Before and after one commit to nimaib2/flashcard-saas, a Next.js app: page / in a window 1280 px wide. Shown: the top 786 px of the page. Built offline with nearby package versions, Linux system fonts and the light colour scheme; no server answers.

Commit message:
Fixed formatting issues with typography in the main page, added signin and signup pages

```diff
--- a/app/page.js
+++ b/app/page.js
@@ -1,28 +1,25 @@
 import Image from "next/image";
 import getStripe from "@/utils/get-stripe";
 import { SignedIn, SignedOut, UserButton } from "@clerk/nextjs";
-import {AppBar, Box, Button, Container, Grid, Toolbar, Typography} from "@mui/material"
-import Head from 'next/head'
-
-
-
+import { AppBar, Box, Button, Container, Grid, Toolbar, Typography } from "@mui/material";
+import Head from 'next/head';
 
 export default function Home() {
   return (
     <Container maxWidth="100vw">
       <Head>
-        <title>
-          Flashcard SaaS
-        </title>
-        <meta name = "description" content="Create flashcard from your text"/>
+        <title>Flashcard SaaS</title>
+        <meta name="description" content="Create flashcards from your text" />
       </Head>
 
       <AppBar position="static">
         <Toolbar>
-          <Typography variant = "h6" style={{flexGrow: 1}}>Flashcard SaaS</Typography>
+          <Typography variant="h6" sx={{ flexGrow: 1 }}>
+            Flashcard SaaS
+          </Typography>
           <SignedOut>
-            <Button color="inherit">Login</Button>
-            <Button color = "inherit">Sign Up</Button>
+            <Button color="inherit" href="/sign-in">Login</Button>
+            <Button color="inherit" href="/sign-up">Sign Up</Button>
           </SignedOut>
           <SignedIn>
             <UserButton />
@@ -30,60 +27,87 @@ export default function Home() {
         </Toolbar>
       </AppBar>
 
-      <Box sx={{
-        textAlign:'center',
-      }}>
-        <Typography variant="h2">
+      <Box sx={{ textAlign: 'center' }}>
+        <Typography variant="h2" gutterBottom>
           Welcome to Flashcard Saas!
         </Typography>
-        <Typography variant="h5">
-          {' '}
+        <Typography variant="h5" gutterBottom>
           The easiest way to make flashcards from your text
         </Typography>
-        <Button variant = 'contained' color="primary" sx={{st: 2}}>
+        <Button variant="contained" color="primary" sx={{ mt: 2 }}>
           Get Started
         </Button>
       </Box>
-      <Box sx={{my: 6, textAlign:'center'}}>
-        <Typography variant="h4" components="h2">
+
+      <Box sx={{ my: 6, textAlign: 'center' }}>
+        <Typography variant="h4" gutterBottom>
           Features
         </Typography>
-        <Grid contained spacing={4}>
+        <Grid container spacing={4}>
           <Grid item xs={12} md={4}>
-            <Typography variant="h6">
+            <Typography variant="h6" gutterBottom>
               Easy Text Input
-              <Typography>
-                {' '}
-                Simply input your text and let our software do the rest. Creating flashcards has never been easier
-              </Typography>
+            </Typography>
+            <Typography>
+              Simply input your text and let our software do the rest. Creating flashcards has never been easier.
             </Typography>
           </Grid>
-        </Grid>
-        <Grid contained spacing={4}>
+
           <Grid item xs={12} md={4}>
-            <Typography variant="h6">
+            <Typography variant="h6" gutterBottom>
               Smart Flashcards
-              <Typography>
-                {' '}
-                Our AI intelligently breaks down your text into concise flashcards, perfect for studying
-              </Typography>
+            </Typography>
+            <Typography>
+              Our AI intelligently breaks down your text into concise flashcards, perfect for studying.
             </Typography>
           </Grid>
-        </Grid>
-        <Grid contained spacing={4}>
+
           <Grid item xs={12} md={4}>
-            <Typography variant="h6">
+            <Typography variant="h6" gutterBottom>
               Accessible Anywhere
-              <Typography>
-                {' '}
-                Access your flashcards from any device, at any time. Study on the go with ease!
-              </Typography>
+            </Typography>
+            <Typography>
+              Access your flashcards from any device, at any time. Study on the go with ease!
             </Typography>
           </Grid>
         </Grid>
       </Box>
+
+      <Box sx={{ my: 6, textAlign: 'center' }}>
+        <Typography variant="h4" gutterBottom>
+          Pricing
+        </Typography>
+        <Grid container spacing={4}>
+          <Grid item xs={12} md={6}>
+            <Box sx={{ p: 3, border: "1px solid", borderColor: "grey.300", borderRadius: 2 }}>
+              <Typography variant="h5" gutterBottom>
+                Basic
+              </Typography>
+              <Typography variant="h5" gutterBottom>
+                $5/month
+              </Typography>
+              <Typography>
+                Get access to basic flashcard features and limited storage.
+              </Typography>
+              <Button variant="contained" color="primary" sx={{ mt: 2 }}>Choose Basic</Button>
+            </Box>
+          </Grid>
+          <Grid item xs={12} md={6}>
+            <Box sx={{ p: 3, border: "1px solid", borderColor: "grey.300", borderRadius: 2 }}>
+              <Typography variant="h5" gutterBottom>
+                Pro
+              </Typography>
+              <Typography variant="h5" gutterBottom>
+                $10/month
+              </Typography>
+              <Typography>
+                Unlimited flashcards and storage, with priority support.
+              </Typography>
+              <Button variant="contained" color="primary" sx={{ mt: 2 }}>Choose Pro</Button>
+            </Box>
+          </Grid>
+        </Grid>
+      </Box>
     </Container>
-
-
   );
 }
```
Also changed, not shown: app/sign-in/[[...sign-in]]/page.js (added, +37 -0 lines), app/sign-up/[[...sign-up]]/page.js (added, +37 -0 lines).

- **Prompt**: Across the listing above, find all lines where the word "SignedOut" is present and copy them.

- **Result of this task**:
 import { SignedIn, SignedOut, UserButton } from "@clerk/nextjs";
           <SignedOut>
           </SignedOut>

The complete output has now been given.